Forester Heather also shared fun tree trivia. Want to test your knowledge? Let’s go!

How many did you get right? Did you learn something new? When girls participate in STEM activities she becomes more confident. She gets an increased understanding and appreciation of the importance of STEM in her life and recognizes that scientists and engineers work on things that make the world a better place.

So let’s get your girl involved in some upcoming STEM activities!

Elemental Ecotricity
PowerGIRLS unite to harness the power of the light, wind, and water to protect their ecosystems and tackle real climate change! Girls will meet sustainability experts, use their carbon footprint calculators to conduct field experiments, and get inspired to use resources wisely to make our world a better place.

Hatch Your Plan: Be a Product Designer!
Calling all Juniors who tinker! Do you love using ingenuity to innovate? Can you detect needs, then design solutions? Then bring your ideas and sketchpads to this fun two-part virtual workshop to earn your Product Designer badge!

Tinker Space: Pop Goes the Diesel!
Strap on your seat belts and get ready for a safe fun ride at The Tinker Space as we motor through Automotive Engineering! Subscribe to this month’s program pass to The Tinker Space – a place for a G.I.R.L. thinker to tinker! The Tinker Space is a virtual playground/co-working experience for Girl Scouts to focus, collaborate and create on month-long GSLE topics to earn badges and patches! 

STEAM Spectacular!
STEAM Spectacular! Join us every Monday in May when our experts conduct with you WOW demos and experiments with easily accessible items that will be sure to dazzle and amaze! Marvel at the wizadry of science, technology, engineering and math that YOU can do! Plus, we’ll provide resources and follow-up activities for you to honing your STEAM WOW skills!

Sisterhood of Spies: Gizmos & Gadgets Aplenty!
In this experience, we’ll explore the fascinating history of women in espionage with a focus on the technology of spying.
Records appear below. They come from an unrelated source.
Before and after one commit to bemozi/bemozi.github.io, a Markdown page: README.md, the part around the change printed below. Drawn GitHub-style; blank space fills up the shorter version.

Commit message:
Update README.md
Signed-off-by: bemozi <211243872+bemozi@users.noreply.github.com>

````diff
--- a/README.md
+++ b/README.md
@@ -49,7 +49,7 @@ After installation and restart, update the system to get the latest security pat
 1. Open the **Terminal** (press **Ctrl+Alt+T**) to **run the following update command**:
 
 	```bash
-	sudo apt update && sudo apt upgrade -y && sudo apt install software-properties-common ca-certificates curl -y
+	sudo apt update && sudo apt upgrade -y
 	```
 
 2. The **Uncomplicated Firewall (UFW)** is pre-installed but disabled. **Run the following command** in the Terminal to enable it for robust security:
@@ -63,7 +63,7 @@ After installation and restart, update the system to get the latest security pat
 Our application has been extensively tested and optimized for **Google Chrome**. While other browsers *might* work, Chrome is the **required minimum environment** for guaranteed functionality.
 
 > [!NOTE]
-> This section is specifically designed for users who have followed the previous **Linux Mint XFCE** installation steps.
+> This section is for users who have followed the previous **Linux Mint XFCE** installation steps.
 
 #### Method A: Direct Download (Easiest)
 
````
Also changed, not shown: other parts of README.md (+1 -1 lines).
You’ll be “trained” by the renowned International Spy Museum and get to test your spy skills and learn the tricks of the trade. Hear about the shadow world of spying and ask your questions.

Race for Renewability 
Compete in the month long Race for Renewability, to become a Climate Saving Triathlete! Girls and grownups will get creative for their climate, become useful users of refuse, and adapt with their favorite species to survive. Cross the virtual finish line to earn the United Nations Climate Change Challenge Badge and secure your spot on the leaders board of positive drivers of climate change in Badgerland!
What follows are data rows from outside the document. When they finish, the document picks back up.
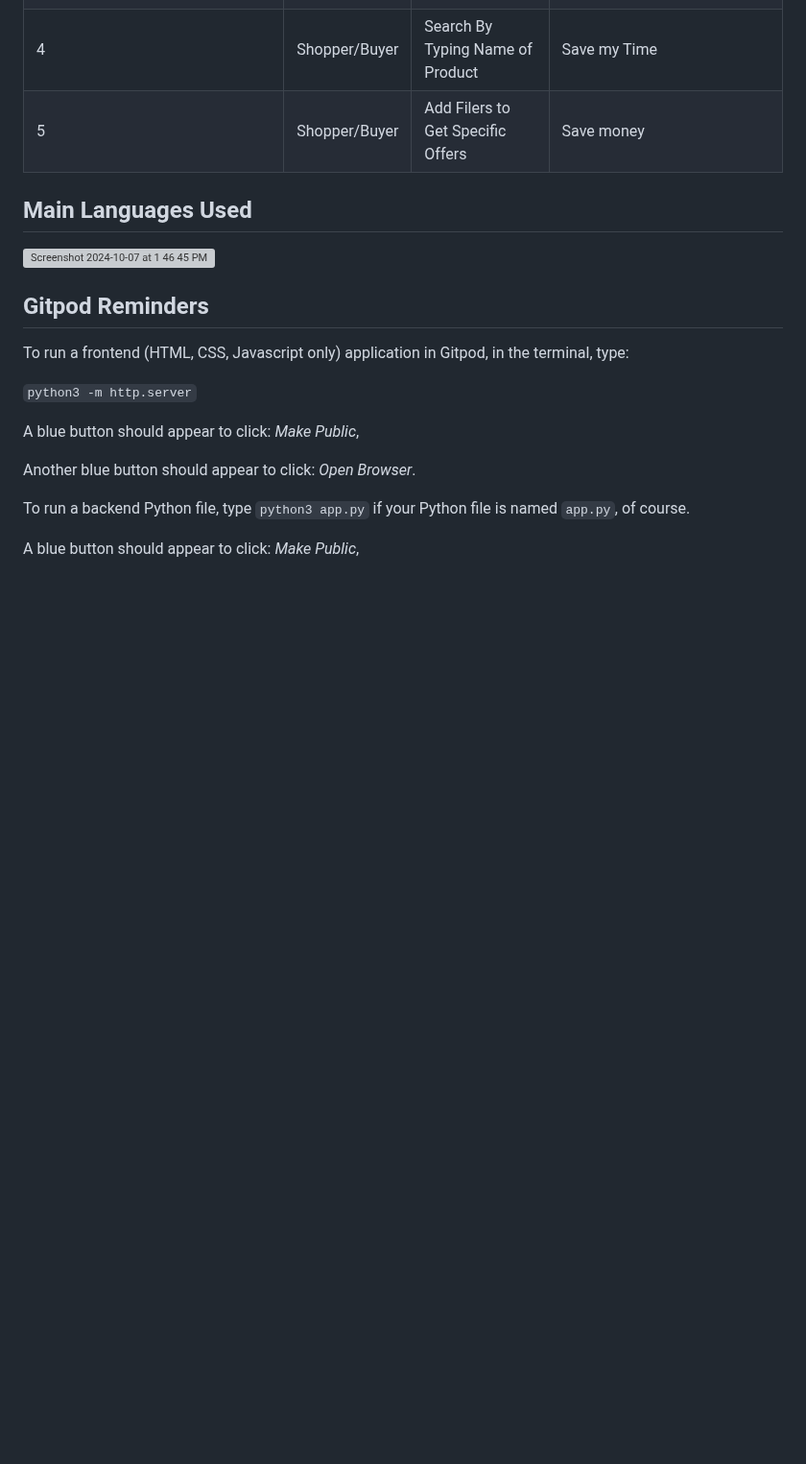
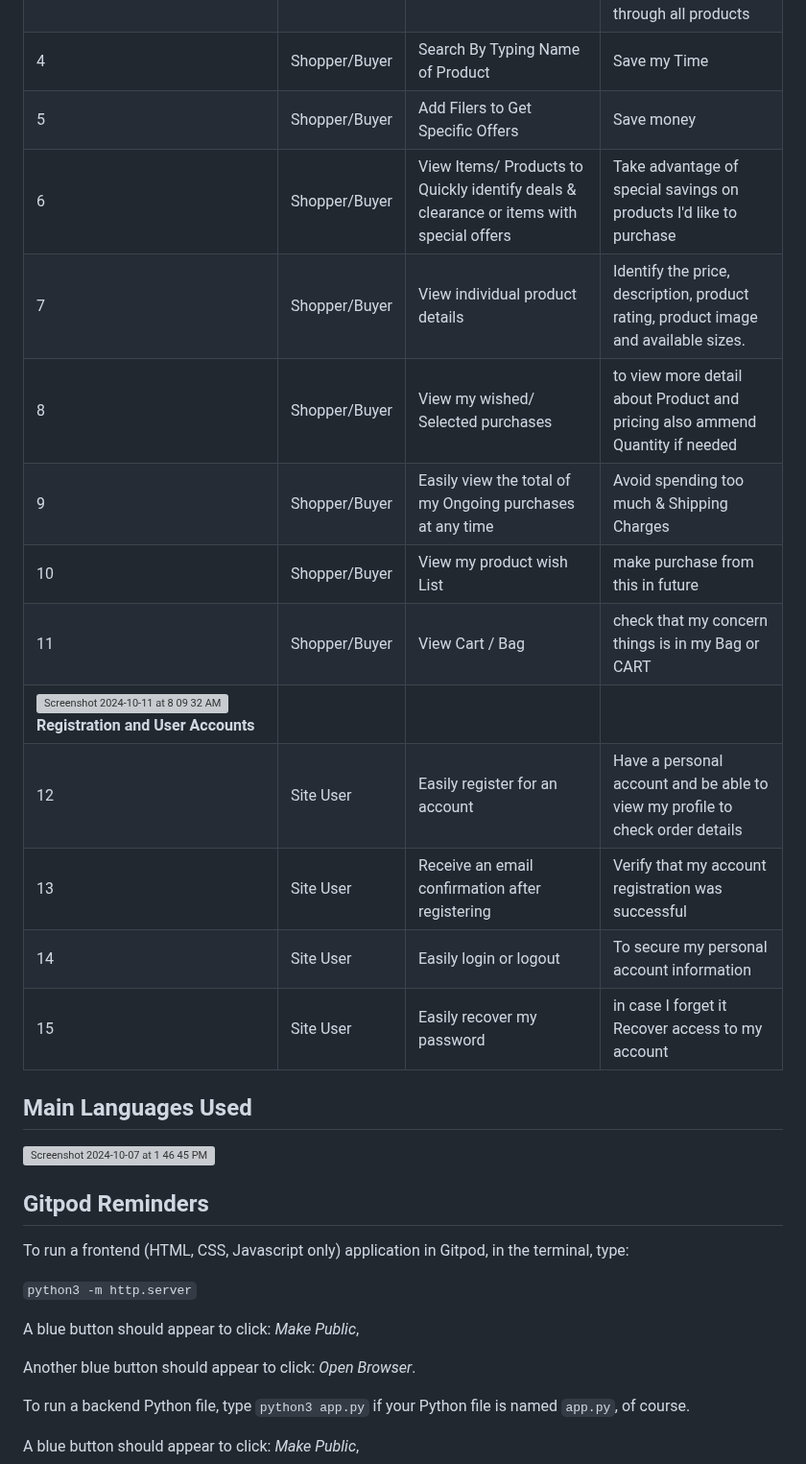
Before and after one commit to Shazi-dani/smart_tech_v1, a Markdown page: README.md, the part around the change. Shown at 96% size. Drawn GitHub-style; blank space fills up the shorter version; grey boxes are pictures that could not be loaded.

Commit message:
Update README.md
I have add all the user stories related to Registration & User Accounts .

```diff
--- a/README.md
+++ b/README.md
@@ -13,6 +13,18 @@
 |3|Shopper/Buyer|view Category Listing|Find specific items of my interested, without having to scroll through all products|
 |4|Shopper/Buyer|Search By Typing Name of Product|Save my  Time|
 |5|Shopper/Buyer|Add Filers to Get Specific Offers|Save money|
+|6|Shopper/Buyer|View Items/ Products to Quickly identify deals & clearance or items  with  special offers|Take advantage of special savings on products I'd like to purchase|
+|7|Shopper/Buyer|View individual product details|Identify the price, description, product rating, product image and available sizes.|
+|8|Shopper/Buyer|View my wished/ Selected purchases|to view more detail about Product and pricing also ammend Quantity if needed|
+|9|Shopper/Buyer|Easily view the total of my Ongoing purchases at any time|Avoid spending too much & Shipping Charges|
+|10|Shopper/Buyer|View my product wish List|make purchase from this in future|
+|11|Shopper/Buyer|View Cart / Bag |check that my concern things is in my Bag or CART|
+|<img width="28" alt="Screenshot 2024-10-11 at 8 09 32 AM" src="https://github.com/user-attachments/assets/0d655526-7480-4390-8fca-4f338a4480e0">**Registration and User Accounts**|
+|12|Site User|Easily register for an account|Have a personal account and be able to view my profile to check order details |
+|13|Site User|Receive an email confirmation after registering	|Verify that my account registration was successful|
+|14|Site User|Easily login or logout|To secure my personal account information|
+|15|Site User|Easily recover my password |in case I forget it	Recover access to my account|
+
 
 
 
```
For more than a century, Girl Scouts has been preparing girls for a lifetime of leadership. Today and always, we are committed to ensuring that all girls develop to their full potential and have equal access to and support in STEM education.

Lastly, take a moment to learn something new about trees!

2021 Gold Awards

These go-getting Girl Scouts have demonstrated what it means to be a Girl Scout by creating positive change in their communities.

Gold Award Girl Scouts are the dreamers and the doers who take “make the world a better place” to the next level.

The Girl Scout Gold Award is the mark of the truly remarkable—proof that not only can she make a difference, but that she already has.


Akshita Pattnaik
Ambassador from Middleton, WI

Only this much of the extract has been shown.